Will a surrogate mother be entitled to paid maternity leave?

Potentially yes, provided that she meets the normal eligibility criteria. What the birth mother plans to do with her baby after it is born has no impact on her right to maternity leave or statutory maternity pay. Pregnant employees have the right, irrespective of length of service, age, marital status or any other factor, to take up to 52 weeks' maternity leave and resume working afterwards. The employee must also give her employer notification of her pregnancy, of her expected week of childbirth and of the date on which she intends her maternity leave to start. This notification must be in writing if the employer so requests.
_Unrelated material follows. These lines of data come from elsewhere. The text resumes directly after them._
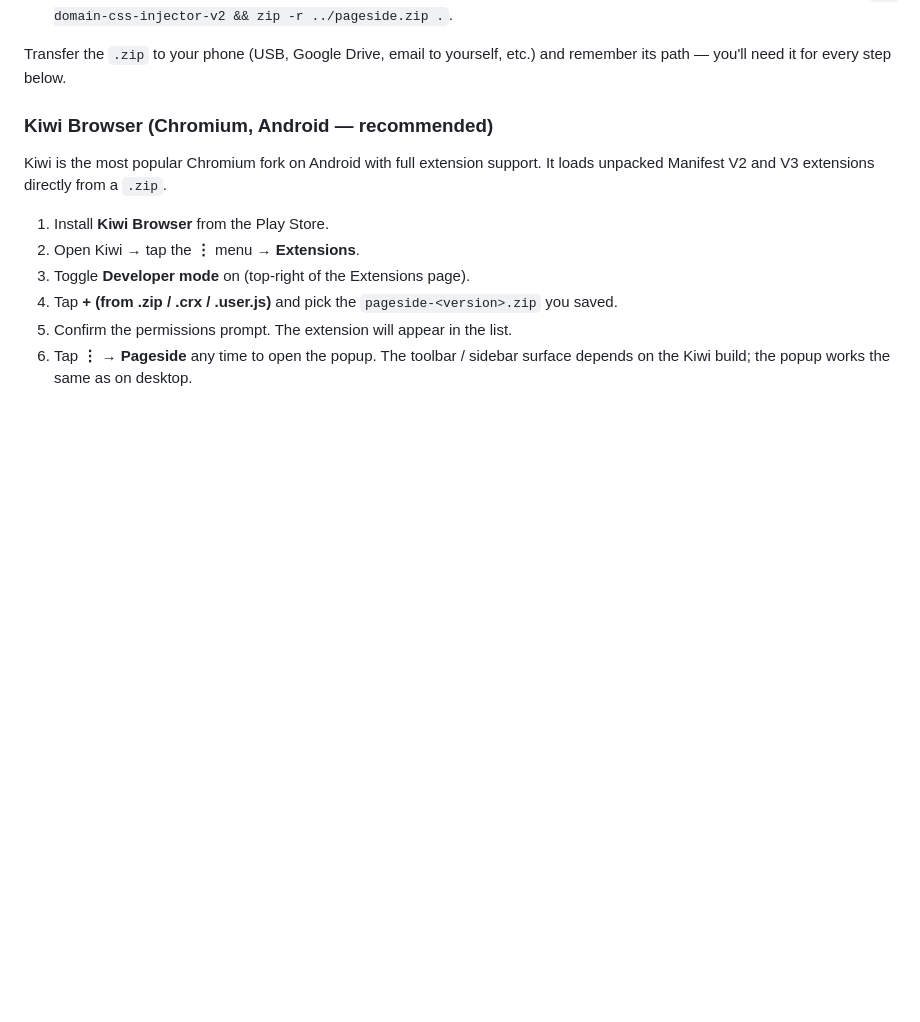
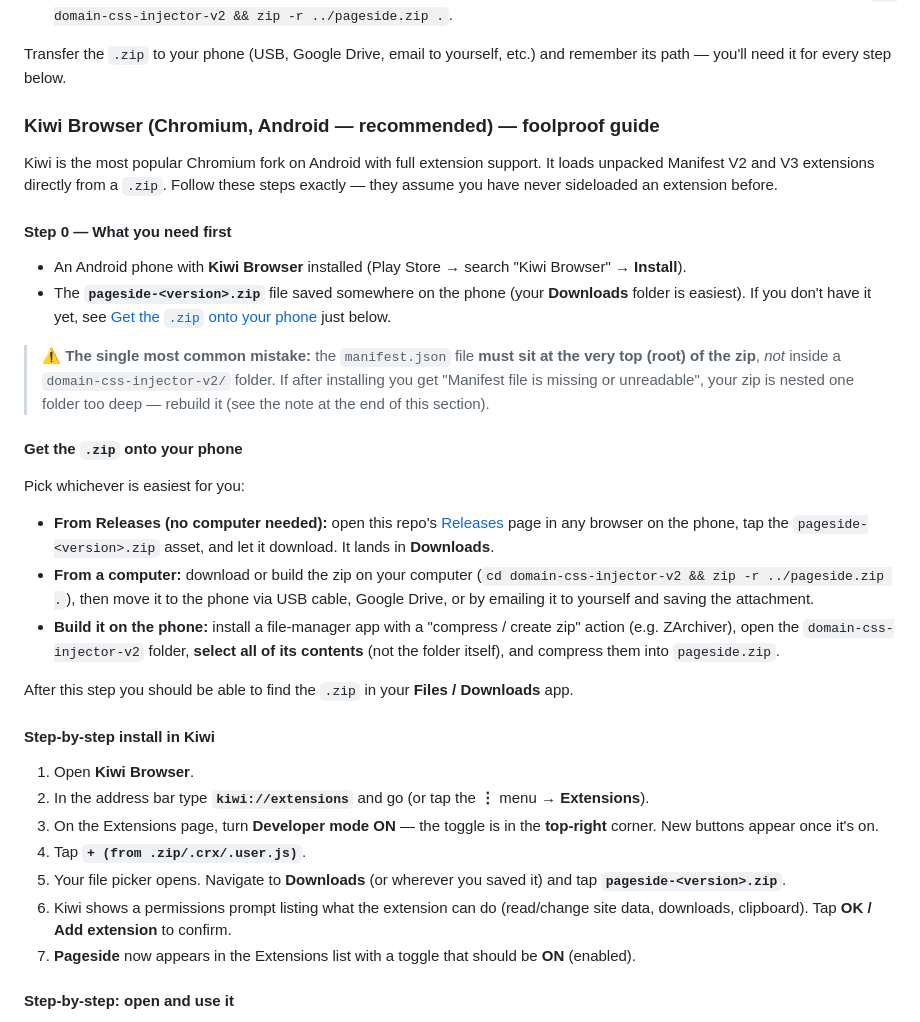
Before and after one commit to Ranzlappen/web_extension, a Markdown page: README.md, the part around one of its changes. Drawn GitHub-style; blank space fills up the shorter version.

Commit message:
docs: add foolproof Kiwi browser install guide to README
Expand the Kiwi section into a self-contained, beginner-proof walkthrough:
a prerequisites checklist, three ways to get the .zip onto the phone, the
exact kiwi://extensions taps, how to open and smoke-test the popup, and a
troubleshooting table. Calls out the #1 pitfall up front — manifest.json
must sit at the zip root, not inside a sub-folder.

Co-Authored-By: Claude Opus 4.8 <noreply@anthropic.com>
Claude-Session: https://claude.ai/code/session_01X7epPYHDMPVhn6hNpm3c8r

```diff
--- a/README.md
+++ b/README.md
@@ -64,13 +64,36 @@ Phone browsers install from a single archive, not a folder. Either:
 
 Transfer the `.zip` to your phone (USB, Google Drive, email to yourself, etc.) and remember its path — you'll need it for every step below.
 
-### Kiwi Browser (Chromium, Android — recommended)
+### Kiwi Browser (Chromium, Android — recommended) — foolproof guide
 
-Kiwi is the most popular Chromium fork on Android with full extension support. It loads unpacked Manifest V2 and V3 extensions directly from a `.zip`.
+Kiwi is the most popular Chromium fork on Android with full extension support. It loads unpacked Manifest V2 and V3 extensions directly from a `.zip`. Follow these steps exactly — they assume you have never sideloaded an extension before.
 
-1. Install **Kiwi Browser** from the Play Store.
-2. Open Kiwi → tap the **⋮** menu → **Extensions**.
-3. Toggle **Developer mode** on (top-right of the Extensions page).
-4. Tap **+ (from .zip / .crx / .user.js)** and pick the `pageside-<version>.zip` you saved.
-5. Confirm the permissions prompt. The extension will appear in the list.
-6. Tap **⋮** → **Pageside** any time to open the popup. The toolbar / sidebar surface depends on the Kiwi build; the popup works the same as on desktop.
+#### Step 0 — What you need first
+
+* An Android phone with **Kiwi Browser** installed (Play Store → search "Kiwi Browser" → **Install**).
+* The **`pageside-<version>.zip`** file saved somewhere on the phone (your **Downloads** folder is easiest). If you don't have it yet, see [Get the `.zip` onto your phone](#get-the-zip-onto-your-phone) just below.
+
+> ⚠️ **The single most common mistake:** the `manifest.json` file **must sit at the very top (root) of the zip**, *not* inside a `domain-css-injector-v2/` folder. If after installing you get "Manifest file is missing or unreadable", your zip is nested one folder too deep — rebuild it (see the note at the end of this section).
+
+#### Get the `.zip` onto your phone
+
+Pick whichever is easiest for you:
+
+* **From Releases (no computer needed):** open this repo's [Releases](../../releases) page in any browser on the phone, tap the `pageside-<version>.zip` asset, and let it download. It lands in **Downloads**.
+* **From a computer:** download or build the zip on your computer (`cd domain-css-injector-v2 && zip -r ../pageside.zip .`), then move it to the phone via USB cable, Google Drive, or by emailing it to yourself and saving the attachment.
+* **Build it on the phone:** install a file-manager app with a "compress / create zip" action (e.g. ZArchiver), open the `domain-css-injector-v2` folder, **select all of its contents** (not the folder itself), and compress them into `pageside.zip`.
+
+After this step you should be able to find the `.zip` in your **Files / Downloads** app.
+
+#### Step-by-step install in Kiwi
+
+1. Open **Kiwi Browser**.
+2. In the address bar type **`kiwi://extensions`** and go (or tap the **⋮** menu → **Extensions**).
+3. On the Extensions page, turn **Developer mode** **ON** — the toggle is in the **top-right** corner. New buttons appear once it's on.
+4. Tap **`+ (from .zip/.crx/.user.js)`**.
+5. Your file picker opens. Navigate to **Downloads** (or wherever you saved it) and tap **`pageside-<version>.zip`**.
+6. Kiwi shows a permissions prompt listing what the extension can do (read/change site data, downloads, clipboard). Tap **OK / Add extension** to confirm.
+7. **Pageside** now appears in the Extensions list with a toggle that should be **ON** (enabled).
+
+#### Step-by-step: open and use it
+
```
Also changed, not shown: other parts of README.md (+17 -0 lines).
Notification must be provided no later than the end of the 15th week before the week that the employee's baby is expected unless this is not reasonably practicable, in which case the employee must notify the employer as soon as it is reasonably practicable for her to do so.
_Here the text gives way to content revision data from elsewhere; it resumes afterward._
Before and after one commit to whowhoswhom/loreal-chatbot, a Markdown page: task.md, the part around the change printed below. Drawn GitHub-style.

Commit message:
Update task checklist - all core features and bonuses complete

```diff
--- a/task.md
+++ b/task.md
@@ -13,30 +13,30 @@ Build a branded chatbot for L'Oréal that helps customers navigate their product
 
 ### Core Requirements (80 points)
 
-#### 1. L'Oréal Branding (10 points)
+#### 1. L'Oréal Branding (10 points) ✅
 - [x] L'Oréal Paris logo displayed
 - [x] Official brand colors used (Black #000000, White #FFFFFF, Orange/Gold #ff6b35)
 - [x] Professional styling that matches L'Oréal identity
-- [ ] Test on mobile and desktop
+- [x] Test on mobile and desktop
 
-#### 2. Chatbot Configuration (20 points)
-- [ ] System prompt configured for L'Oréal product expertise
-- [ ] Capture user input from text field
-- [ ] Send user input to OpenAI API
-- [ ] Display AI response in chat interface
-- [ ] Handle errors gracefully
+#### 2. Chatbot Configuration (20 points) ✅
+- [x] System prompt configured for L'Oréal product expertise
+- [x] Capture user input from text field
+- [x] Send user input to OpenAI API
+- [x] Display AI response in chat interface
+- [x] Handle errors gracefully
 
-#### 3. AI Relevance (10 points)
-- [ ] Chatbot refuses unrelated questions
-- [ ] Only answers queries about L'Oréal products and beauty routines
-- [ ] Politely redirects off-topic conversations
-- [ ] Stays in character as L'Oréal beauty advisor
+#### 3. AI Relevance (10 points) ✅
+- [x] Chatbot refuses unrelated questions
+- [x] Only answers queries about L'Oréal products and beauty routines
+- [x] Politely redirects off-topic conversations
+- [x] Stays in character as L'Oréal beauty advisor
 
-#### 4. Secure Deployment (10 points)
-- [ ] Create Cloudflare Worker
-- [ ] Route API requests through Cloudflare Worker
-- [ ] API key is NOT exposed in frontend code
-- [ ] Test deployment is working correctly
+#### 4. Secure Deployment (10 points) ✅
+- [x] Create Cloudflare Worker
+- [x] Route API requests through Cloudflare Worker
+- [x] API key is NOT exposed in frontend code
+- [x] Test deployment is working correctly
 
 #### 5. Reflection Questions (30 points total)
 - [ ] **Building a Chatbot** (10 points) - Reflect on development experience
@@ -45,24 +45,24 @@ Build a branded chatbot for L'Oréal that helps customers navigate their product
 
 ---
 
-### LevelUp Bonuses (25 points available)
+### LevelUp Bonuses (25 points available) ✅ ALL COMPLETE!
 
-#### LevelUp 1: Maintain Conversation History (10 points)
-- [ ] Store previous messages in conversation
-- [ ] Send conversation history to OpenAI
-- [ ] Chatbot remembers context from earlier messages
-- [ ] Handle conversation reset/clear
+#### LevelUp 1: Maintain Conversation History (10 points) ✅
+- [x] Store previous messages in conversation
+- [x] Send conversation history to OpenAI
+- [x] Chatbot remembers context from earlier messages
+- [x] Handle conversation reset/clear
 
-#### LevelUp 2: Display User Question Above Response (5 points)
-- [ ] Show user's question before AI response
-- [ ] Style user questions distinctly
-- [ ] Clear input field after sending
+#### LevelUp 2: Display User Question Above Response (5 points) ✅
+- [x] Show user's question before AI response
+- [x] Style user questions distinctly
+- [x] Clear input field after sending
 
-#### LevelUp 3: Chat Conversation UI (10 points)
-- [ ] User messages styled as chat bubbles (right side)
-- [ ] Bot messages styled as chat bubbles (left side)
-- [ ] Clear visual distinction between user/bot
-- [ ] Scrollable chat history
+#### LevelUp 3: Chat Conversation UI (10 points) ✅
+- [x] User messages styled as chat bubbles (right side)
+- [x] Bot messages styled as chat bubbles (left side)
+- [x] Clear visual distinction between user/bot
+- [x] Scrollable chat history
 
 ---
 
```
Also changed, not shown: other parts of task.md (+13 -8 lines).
In order to qualify for statutory maternity pay, the employee must have a minimum of 26 weeks' continuous service calculated as at the end of the 15th week before the week the baby is due, which is known as the "qualifying week". She must also have average weekly earnings that are equal to or greater than the lower earnings limit for national insurance contributions in force at the time, and still be employed by her employer during the qualifying week.

The intended parents, who will have responsibility for the care of the child, may be entitled to statutory adoption leave and pay, paternity leave and pay and shared parental leave and pay.